Now, when I worked in the hospital and the staffing was hairy, no one gave me a hard time about needed a little more time at the end of my shift to wrap up the loose ends in my charting after a particularly crazy day. Now, if I had been twiddling my thumbs in the break room or chatting with someone during the shift, well I completely agree that something needs to be done to manage time effectively and get out on time.

When I worked in LTC briefly, my new manager told me 'nursing is 24 hours. your shift is 8. Give report at the end of you shift and the rest can be done later'. While I had a hard time doing that, I could see her point. I would go into OT, she would get chewed out because I went into OT, and the nature of the job (I worked both shifts) after a certain time, things slowed down and there would be the opportunity to take care of the one or two things that I couldn't get to that day for whatever reason. Same thing for the nurse that I followed. She didn't get to one or two things because once again, staffing stunk, I picked up where she left off and the cycle continued.

I do like your attitude though. These people do deserve quality care and thank you for being one of the people that consistently provides this to the residents who can no longer care for themselves. I have had two grandparents who unfortunately had to go into this type of setting after years of being care for at home before it became too much. They remembered the caregivers that treated them well over the years and truly appreciated everything that people like you did for them each and every day. Don't loss that quality. However, don't let it break you. Find a way to balance everything. If it means asking for help or seeing if one change could be done by the next shift, find out from your employer how they would go about handling it. There will probably be a day when you want to work full time and this is something that you could look into now to figure out the answers.


169 Posts

OP, I highly empathize with you. I was ready to quit being a CNA and to get away from Nursing after an experience in a poorly managed facility.
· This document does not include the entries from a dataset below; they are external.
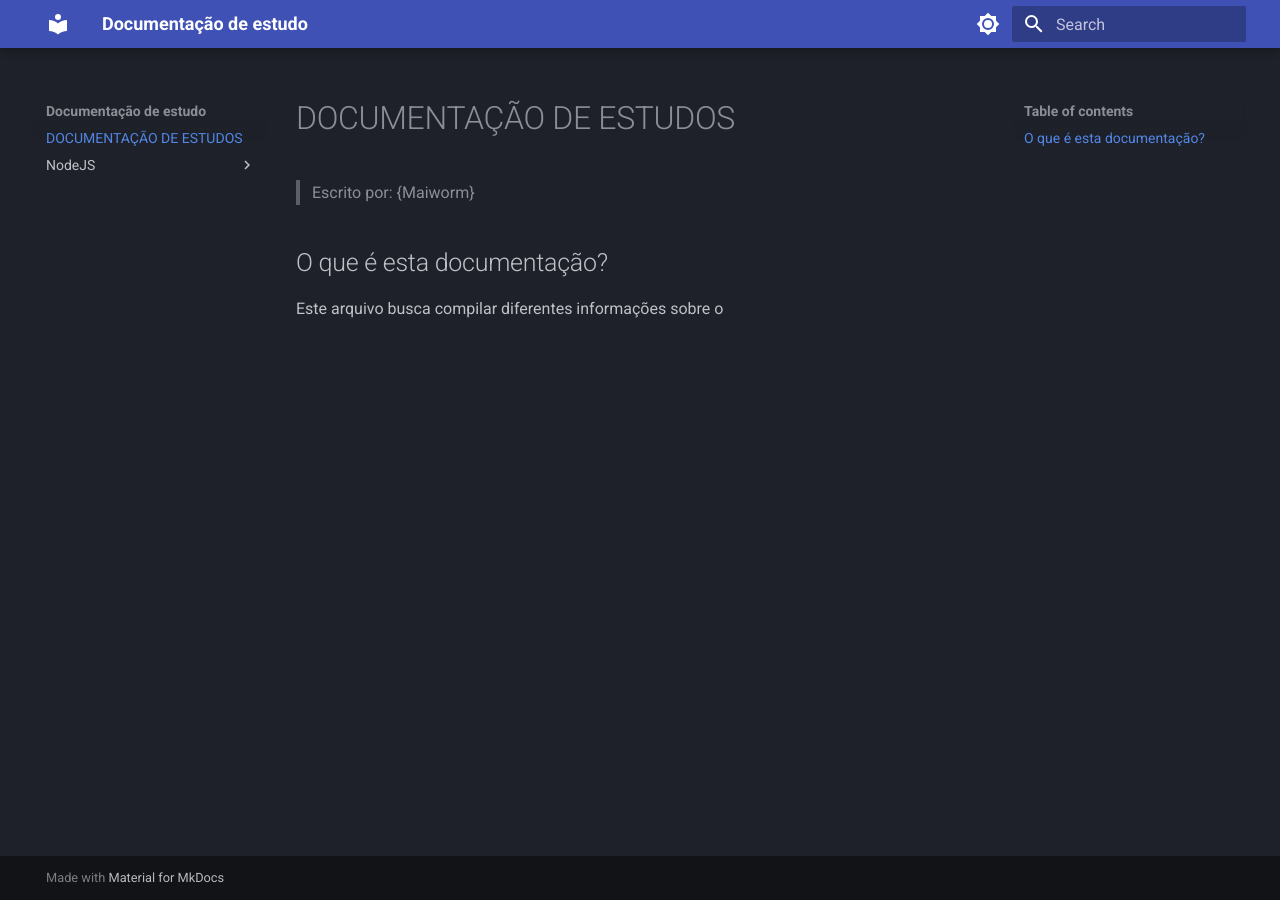
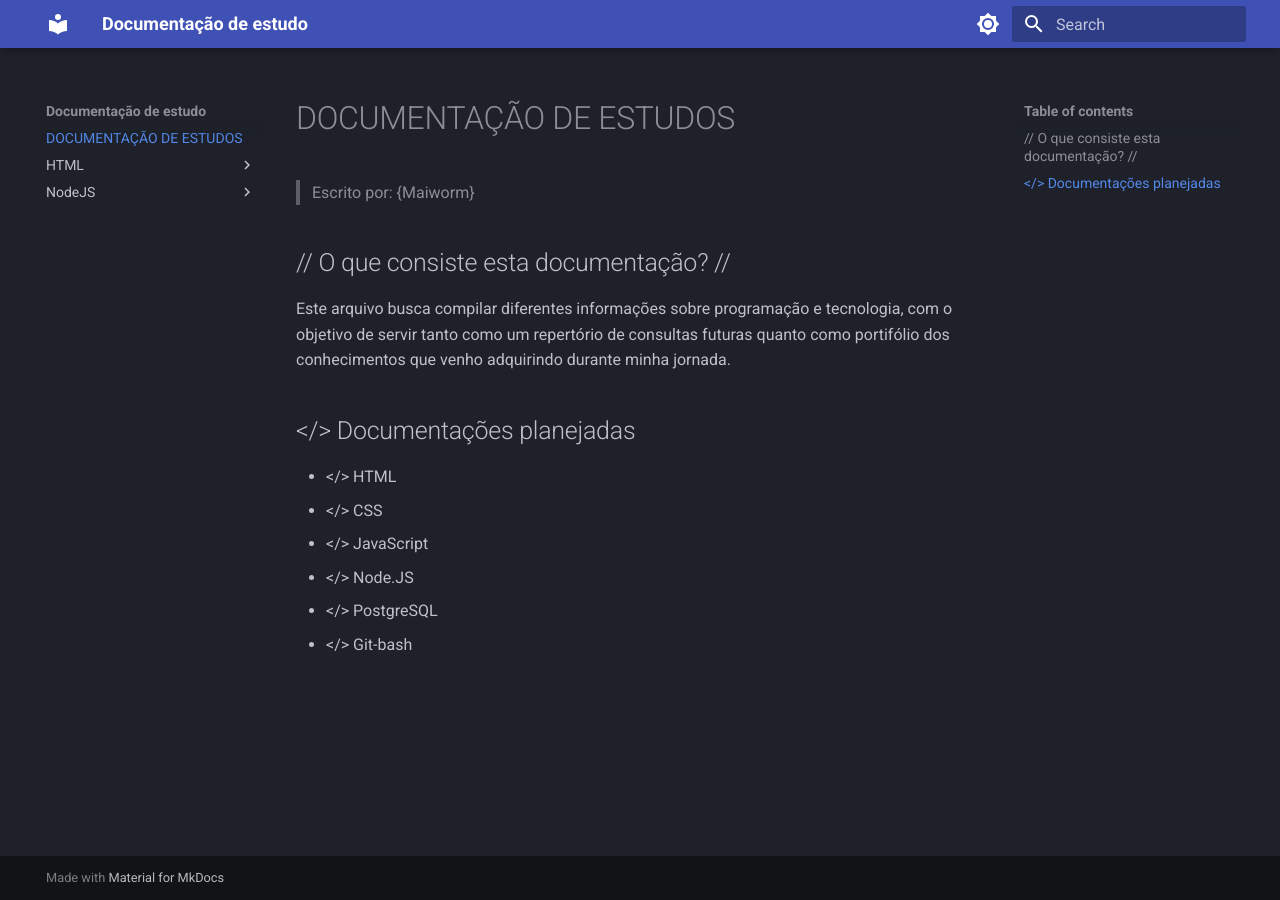
Before and after one commit to MaiwormGB/estudo-e-afins, an MkDocs documentation site: the page built from docs/index.md, in a window 1280 px wide. Built offline with MkDocs 1.6.1 and Material for MkDocs 9.7.7, drawn with Linux system fonts in a browser that asks for light colours.

Commit message:
inicio da documentação de html

```diff
--- a/docs/index.md
+++ b/docs/index.md
@@ -2,6 +2,15 @@
 
 > Escrito por: {Maiworm}
 
-## O que é esta documentação?
+## // O que consiste esta documentação? //
 
-Este arquivo busca compilar diferentes informações sobre o
+Este arquivo busca compilar diferentes informações sobre programação e tecnologia, com o objetivo de servir tanto como um repertório de consultas futuras quanto como portifólio dos conhecimentos que venho adquirindo durante minha jornada.
+
+## </> Documentações planejadas
+
+- </> HTML
+- </> CSS
+- </> JavaScript
+- </> Node.JS
+- </> PostgreSQL
+- </> Git-bash
```
Also changed, not shown: docs/HTML/basico.md (added, +113 -0 lines), docs/NodeJS/basico.md (+4 -0 lines).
It took me quitting and going to a different facility that I became happier and renewed my love for the field. I now work noc part-time at a facility that is fully staffed with stable management.

As far as your co-workers go, I don't think it is right that they leave the residents unchanged at the end of the shift. That is not fair to the next shift nor the resident. Leaving a resident wet can get aides in trouble. It sounds like they are cutting corners to me.

LTC is fast paced and you got to get a routine down. That's what I find. I feel like that is not right to the residents sometimes cause it is their home and they can be treated like they are guests on the staff's time.

If I were you, I wouldn't give up yet. Maybe you just need a change.


709 Posts

I recently quit a LTC CNA gig because of the ratios. I was assigned 13 patients, refused my assignment, and was given the choice to either quit or be fired.

You could always write a letter to the DON or administrator stating that you will accept the assignment, but that you are doing so under duress because you feel that adequate care cannot possibly be given. Make plenty of copies (you'll need them). When you go to submit the letter to management, have two copies (one for you and one for them) and ask them to sign it and keep a copy with their signature stating that they received it. If they refuse to sign it and give you a copy, have a nurse or another person witness that they refused to sign your copy and document that instead.